As a historian and liberal Friend, I wonder, what would Lucretia Mott say about Jesus and about religion in general?
Mott's response to some who wonder what Jesus would do if he were here:
"He is here; he has appeared, from generation to generation and his spirit is now as manifest, in the humble, the meek, the bold reformers, even among some of obscure parentage."
-- Cherry Hill Meeting, 1849
"I am willing to incur ridicule- to become a spectacle to angels and to men- if I thereby awaken any to a sense of what the times demand of them.
--Lucretia Mott sermon, "The Truth of God" Marlboro Chapel, Boston 1841.
This same attitude got me in trouble back in my seminary days...
"We shall not make progress as Christians until we care to read & examine the Jewish Scriptures as we would any other of the ancient records. By what authority do we set so high a value on every text that may be drawn from this volume? Certainly not by any command therein found. On the contrary, again and again is there an appeal to the inner sense. Why even of yourselves judge ye not what is right?"
-- Mott, 1841
Her own religious doctrine:
"...is simple, because it appeals to self-evident conviction. It is divested of mystery and mysticism, for it is not necessarily connected with anything miraculous or extraordinary...Christianity has been lamentably marred in its glory and beauty by the gloomy dogmas fo the schools. Many, however, are now enquiring for themselves, are acknowledging the heavenly light within them. They begin to understand the divine mission of Jesus; how it is what his coming was and ever is to bless mankind, by turning everyone from his iniquities; that, in him, in the great truths which he preached, all nations shall be blessed."
And from the same sermon, Lucretia Mott continued:
"...firm in the blessed, the eternal doctrines preached by Jesus, and by every child of God from the creation of the world; especially the great truth that God is the teacher of the people himself; the doctrine which Jesus most emphatically taught, that the kingdom of God is within man- that there is his sacred and divine temple."
In 1850 she protests against the growing number of offenses for which a Friend could be disowned and laments the growing influences of evangelical and popular Protestant perspectives among Friends:

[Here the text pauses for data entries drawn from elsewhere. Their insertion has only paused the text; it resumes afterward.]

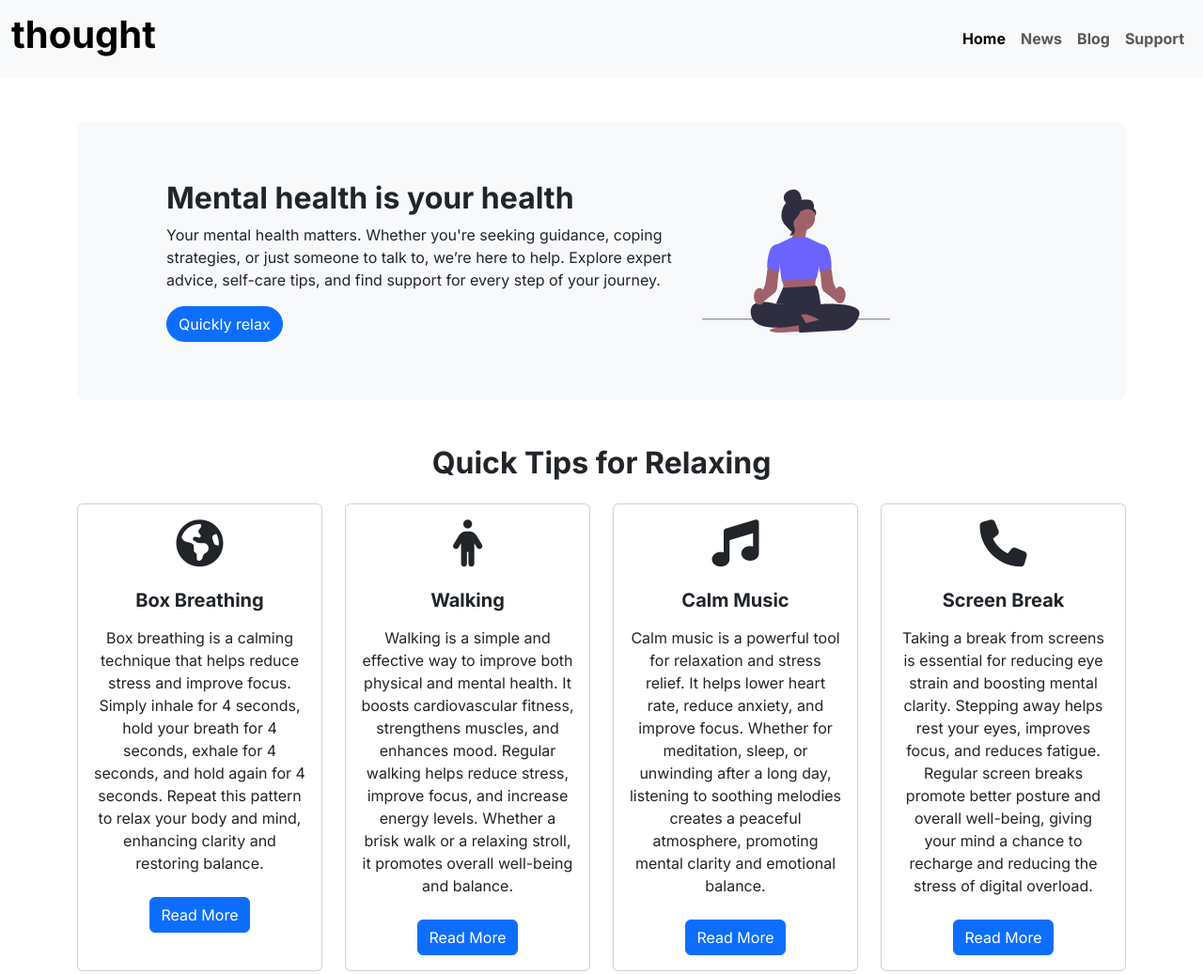
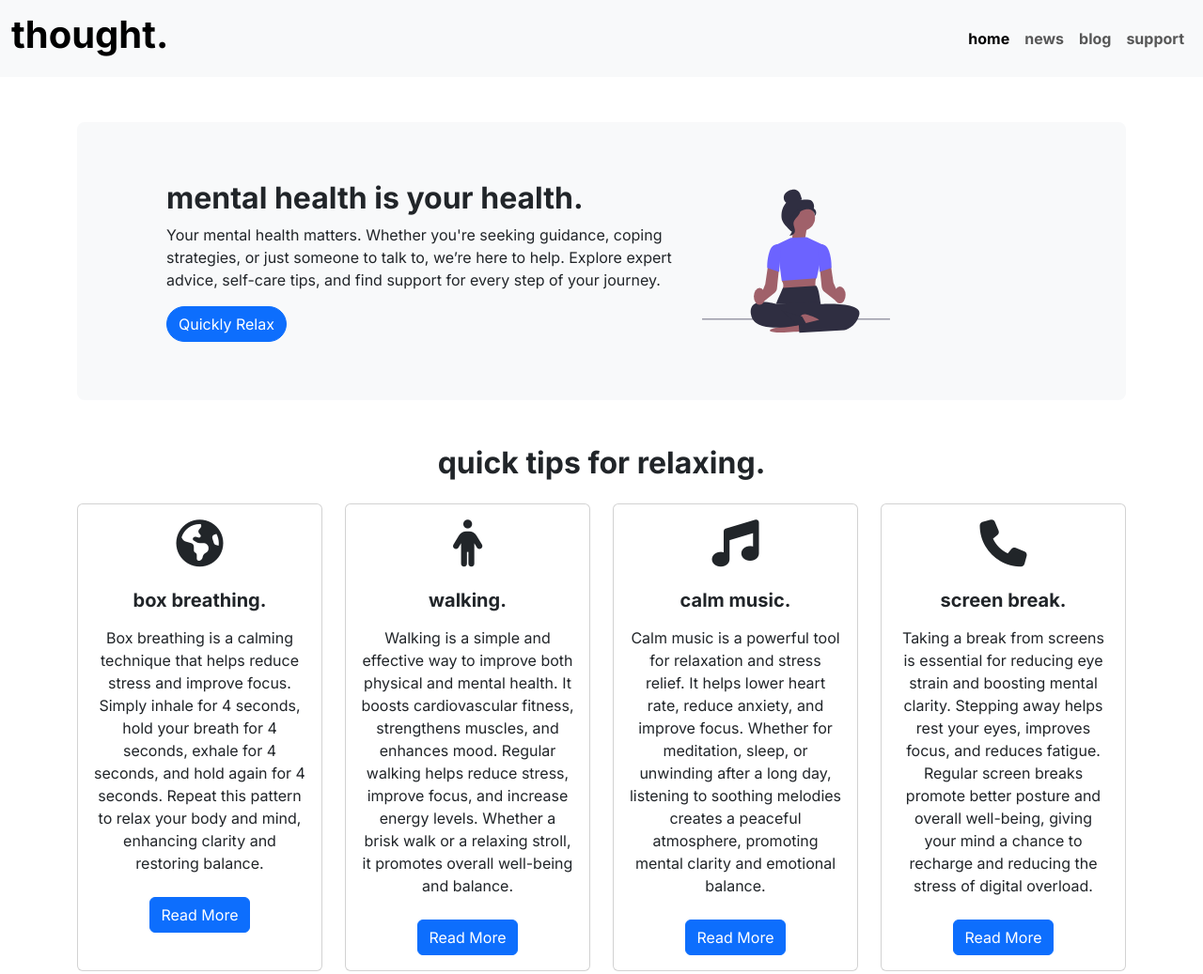
Before and after one commit to Russlyman/thought, a plain HTML site: page index.html in a window 1280 px wide. Shown: the whole page at 94% size. Drawn offline with nearby package versions, Linux system fonts and the light colour scheme.

Commit message:
Add some personality to the headers and force all lowercase

```diff
--- a/assets/css/style.css
+++ b/assets/css/style.css
@@ -16,8 +16,5 @@ h5,
 h6,
 .nav-item {
   font-weight: bold;
-}
-
-h1 {
   text-transform: lowercase;
 }
--- a/index.html
+++ b/index.html
@@ -16,7 +16,7 @@
     <header>
       <nav class="navbar navbar-expand-sm bg-body-tertiary">
         <div class="container-fluid">
-          <a class="navbar-brand" href="#"><h1>Thought</h1></a>
+          <a class="navbar-brand" href="#"><h1>Thought.</h1></a>
           <button
             class="navbar-toggler"
             type="button"
@@ -63,20 +63,20 @@
             />
           </div>
           <div class="col-md-6 order-md-0">
-            <h2>Mental health is your health</h2>
+            <h2>Mental health is your health.</h2>
             <p>
               Your mental health matters. Whether you're seeking guidance,
               coping strategies, or just someone to talk to, we’re here to help.
               Explore expert advice, self-care tips, and find support for every
               step of your journey.
             </p>
-            <a href="#relax" class="btn btn-primary rounded-5">Quickly relax</a>
+            <a href="#relax" class="btn btn-primary rounded-5">Quickly Relax</a>
           </div>
         </div>
       </div>
     </section>
     <section class="container mt-3 mt-lg-5" id="relax">
-      <h2 class="text-center mb-3 mb-sm-4">Quick Tips for Relaxing</h2>
+      <h2 class="text-center mb-3 mb-sm-4">Quick Tips for Relaxing.</h2>
       <div class="row">
         <div class="col-10 offset-1 offset-sm-0 col-sm-6 col-lg-3 mb-3">
           <div class="card h-100">
@@ -86,7 +86,7 @@
                   class="fa-solid fa-earth tips-icon mb-sm-4"
                   aria-hidden="true"
                 ></i>
-                <h5 class="card-title mb-0">Box Breathing</h5>
+                <h5 class="card-title mb-0">Box Breathing.</h5>
               </div>
               <p class="card-text mb-3 mb-sm-4">
                 Box breathing is a calming technique that helps reduce stress
@@ -107,7 +107,7 @@
                   class="fa-solid fa-person tips-icon mb-sm-4"
                   aria-hidden="true"
                 ></i>
-                <h5 class="card-title mb-0">Walking</h5>
+                <h5 class="card-title mb-0">Walking.</h5>
               </div>
               <p class="card-text mb-3 mb-sm-4">
                 Walking is a simple and effective way to improve both physical
@@ -129,7 +129,7 @@
                   class="fa-solid fa-music tips-icon mb-sm-4"
                   aria-hidden="true"
                 ></i>
-                <h5 class="card-title mb-0">Calm Music</h5>
+                <h5 class="card-title mb-0">Calm Music.</h5>
               </div>
               <p class="card-text mb-3 mb-sm-4">
                 Calm music is a powerful tool for relaxation and stress relief.
@@ -150,7 +150,7 @@
                   class="fa-solid fa-phone tips-icon mb-sm-4"
                   aria-hidden="true"
                 ></i>
-                <h5 class="card-title mb-0">Screen Break</h5>
+                <h5 class="card-title mb-0">Screen Break.</h5>
               </div>
               <p class="card-text mb-3 mb-sm-4">
                 Taking a break from screens is essential for reducing eye strain
```
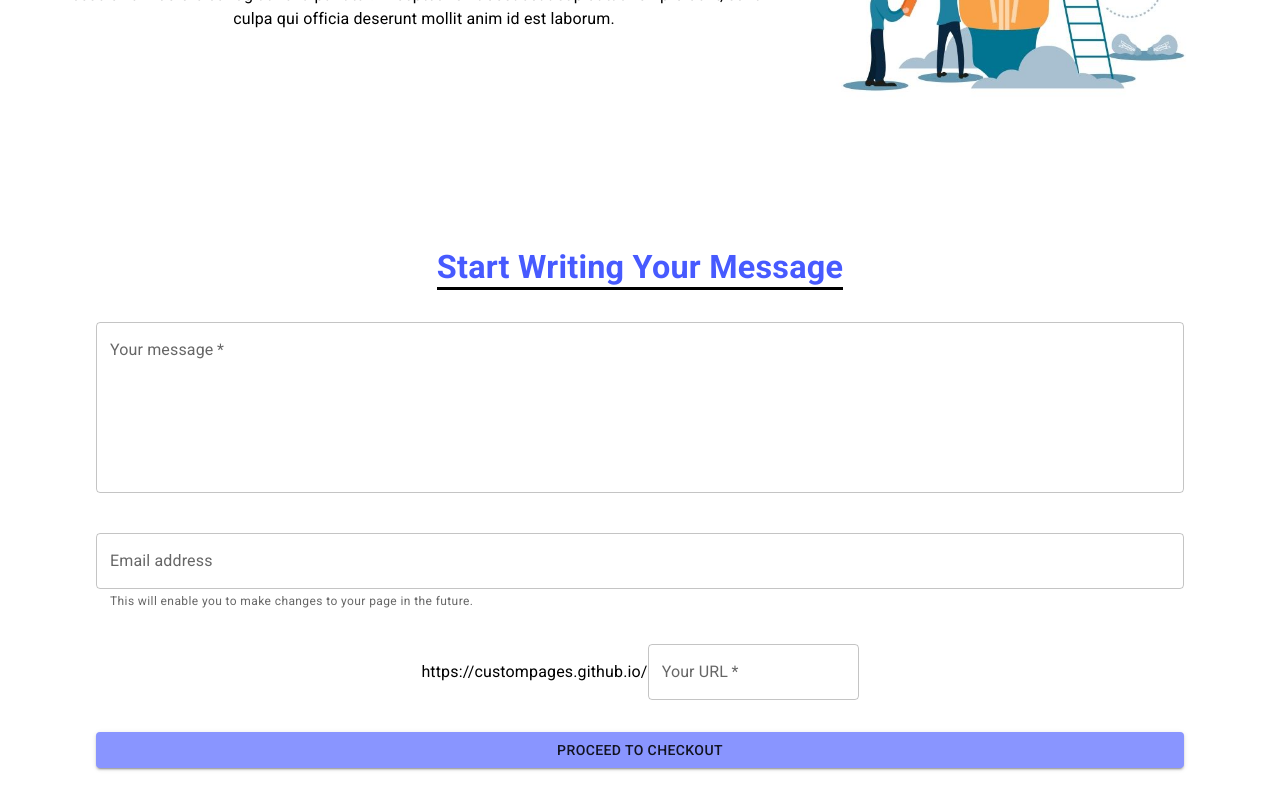
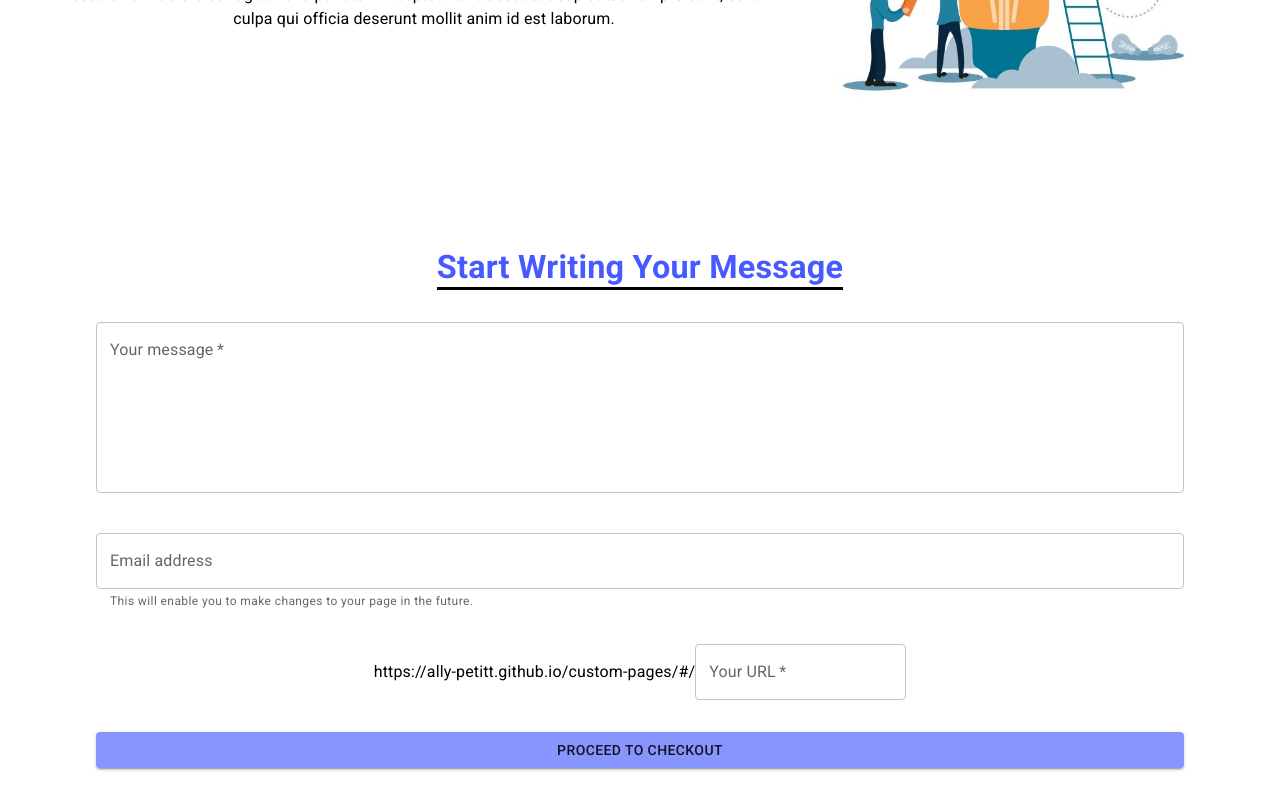
Before and after one commit to ally-petitt/custom-pages, a React (Create React App) app: page /#/home in a window 1280 px wide. Before the commit this address led to /home. Shown: the part 1656-2456 px from the top of the page. Built offline with nearby package versions, Linux system fonts and the light colour scheme; no server answers.

Commit message:
fixed routing

```diff
--- a/src/App.js
+++ b/src/App.js
@@ -1,19 +1,19 @@
 import './App.css';
 import ReactDOM from "react-dom";
-import { BrowserRouter, Routes, Route, Navigate } from "react-router-dom";
+import { HashRouter, Routes, Route, Navigate } from "react-router-dom";
 import Home from './components/Home/Home';
 import TemplateContainer from './components/templates/TemplateContainer';
 
 function App() {
   return (
-    <BrowserRouter>
+    <HashRouter>
       <Routes>
           <Route exact path="/" element={<Navigate replace to="/home" />} />
           <Route exact path="/homepage" element={<Navigate replace to="/home" />} />
           <Route path="/home" element={<Home />} />
           <Route path="*" element={<TemplateContainer />} />
       </Routes>
-    </BrowserRouter>
+    </HashRouter>
   );
 }
 
--- a/src/components/Home/TemplateForm.js
+++ b/src/components/Home/TemplateForm.js
@@ -1,6 +1,7 @@
 import { useState } from "react"
 import { addItemToDb, getItemFromDb } from '../../AwsFunctions';
 import { TextField, Button, Stack, Box, Typography } from "@mui/material";
+import { Link } from "react-router-dom";
 
 function TemplateForm() {
     const [input, setInput] = useState({message: "", email: "", templateName: "Template1", pathname: "" })
@@ -71,7 +72,7 @@ function TemplateForm() {
           sx={{ width: "100%" }}
           helperText={props.email.helperText} />
         <Stack my={4} direction="row" alignItems="center">
-          <Typography variant="subtitle1" component="p" sx={{ fontWeight: "400"}}>https://custompages.github.io/</Typography>
+          <Typography variant="subtitle1" component="p" sx={{ fontWeight: "400"}}>https://ally-petitt.github.io/custom-pages/#/</Typography>
           <TextField
             name="pathname"
             label="Your URL"
@@ -87,7 +88,7 @@ function TemplateForm() {
             padding: 2,
             backgroundColor: 'success.light',
             textAlign: "center"
-           }}>Your page has been published!</Box>
+           }}>Your page has been published! Click <Link to={`/${input.pathname}`}>here</Link> to see it!</Box>
           : null
         }
       </Stack>
--- a/src/components/templates/Template1.js
+++ b/src/components/templates/Template1.js
@@ -3,7 +3,6 @@ import React from 'react'
 function Template1({ message }) {
   return (
     <div>
-      template 1
       <div className='message'>
         your message: '{message}'
       </div>
```
Also changed, not shown: 11 other files (tests, documents, lock files or other folders).
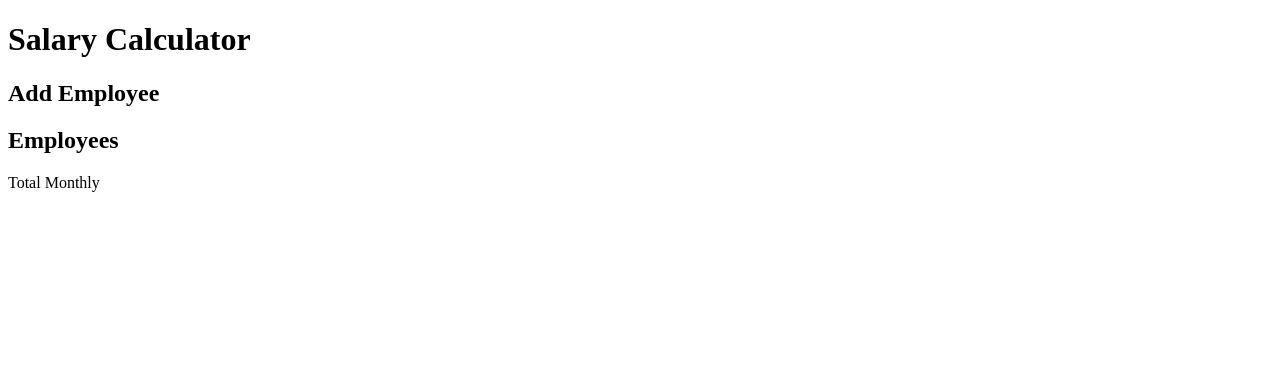
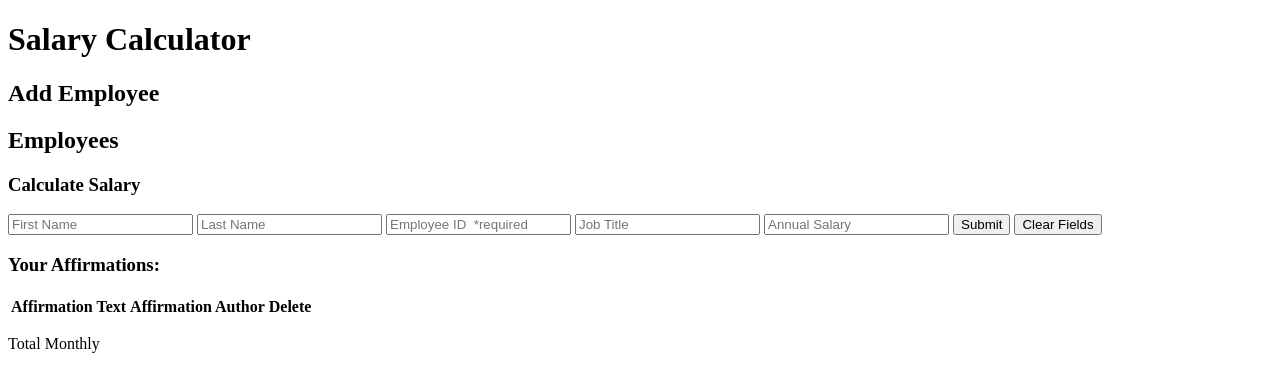
Before and after one commit to Bmccampbell12/Weekend-salary-calculator, a website: page index.html in a window 1280 px wide. Drawn offline with Linux system fonts and the light colour scheme.

Commit message:
second commit made: updated .js file with table body function/ submit text framework, 5 essential fields, submit and clear field buttons added, table ID added, style.css updated with borrowed framework from affirmations project

```diff
--- a/index.html
+++ b/index.html
@@ -14,6 +14,8 @@
   <meta charset="UTF-8">
   <link rel="stylesheet" href="#style.css">
   <title>Salary Calculator</title>
+
+
 </head>
 <body>
   <header>
@@ -22,6 +24,47 @@
   <main>
     <h2>Add Employee</h2>
     <h2>Employees</h2>
+    <section></section>
+      <h3>Calculate Salary</h3>
+      <form>
+        <input id="affirmation"
+          placeholder="First Name"
+          type="text">
+
+        <input id="Author"
+          placeholder="Last Name"
+          type="text">
+          <input id="affirmation"
+          placeholder="Employee ID  *required"
+          type="text">
+
+          <input id="affirmation"
+          placeholder="Job Title"
+          type="text">
+
+          <input id="affirmation"
+          placeholder="Annual Salary"
+          type="text">
+
+        <button onClick="submitText(event)">Submit</button>
+        <button onClick="clearFields(event)">Clear Fields</button> <!--added a clearFields() to this onclick!-->
+        <section>
+          <h3>Your Affirmations:</h3>
+          <table>
+            <thead>
+              <tr>
+                <th>Affirmation Text</th>
+                <th>Affirmation Author</th>
+                <th>Delete</th>
+              </tr>
+            </thead>
+            <tbody id = "table">
+
+            </tbody>
+          </table>
+        </section>
+      </form>
+    </section>
   </main>
   <footer>
     <p>Total Monthly</p>
```
Also changed, not shown: .js.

"...while we refuse the pecuniary aid to the Ministry we countenance all the machinery which supports him- Sabbath & Bible worship- belief in human depravity- a distinction of morals for the natural & spiritual man- a superstitious reverence for Jesus crying blessed Lord & Savior instead of doing the works wh. he said- mak'g a kind of righteousness & atonement of him, if not exactly after the Calvinistic pattern; if this is our course, it will satisfy a wily & grasping priesthood, and our invective against the hired minister will amount to very little..."
Well-established as a spokesperson for radical reform and religious liberalism, she later spoke at the Free Religious Association of Boston:
"Therefore, I say preach your truth; let it go forth, and you will find without any notable miracle, as of old, that every man will speak in his own tongue in which he was born. And I will say that if these pure principles have their place in us and are brought forth by faithfulness, by obedience, into practice, the difficulties and doubts that we may have to surmount will be easily conquered. There will be a higher power than these. Let it be called the Great Spirit of the Indian, the Quaker "Inward Light" of George Fox, the "Blessed Mary" Mother of Jesus of the Catholics or Burmah, the Hindoo's God-- they will all be one, and there will come to be such faith and such liberty as shall redeem the world."
**All the above are taken from Otelia Cromwell's 1958 biography and from Lucretia Mott: Her Complete Speeches and Sermons, edited by Dana Greene, The Edwin Mellen Press, 1980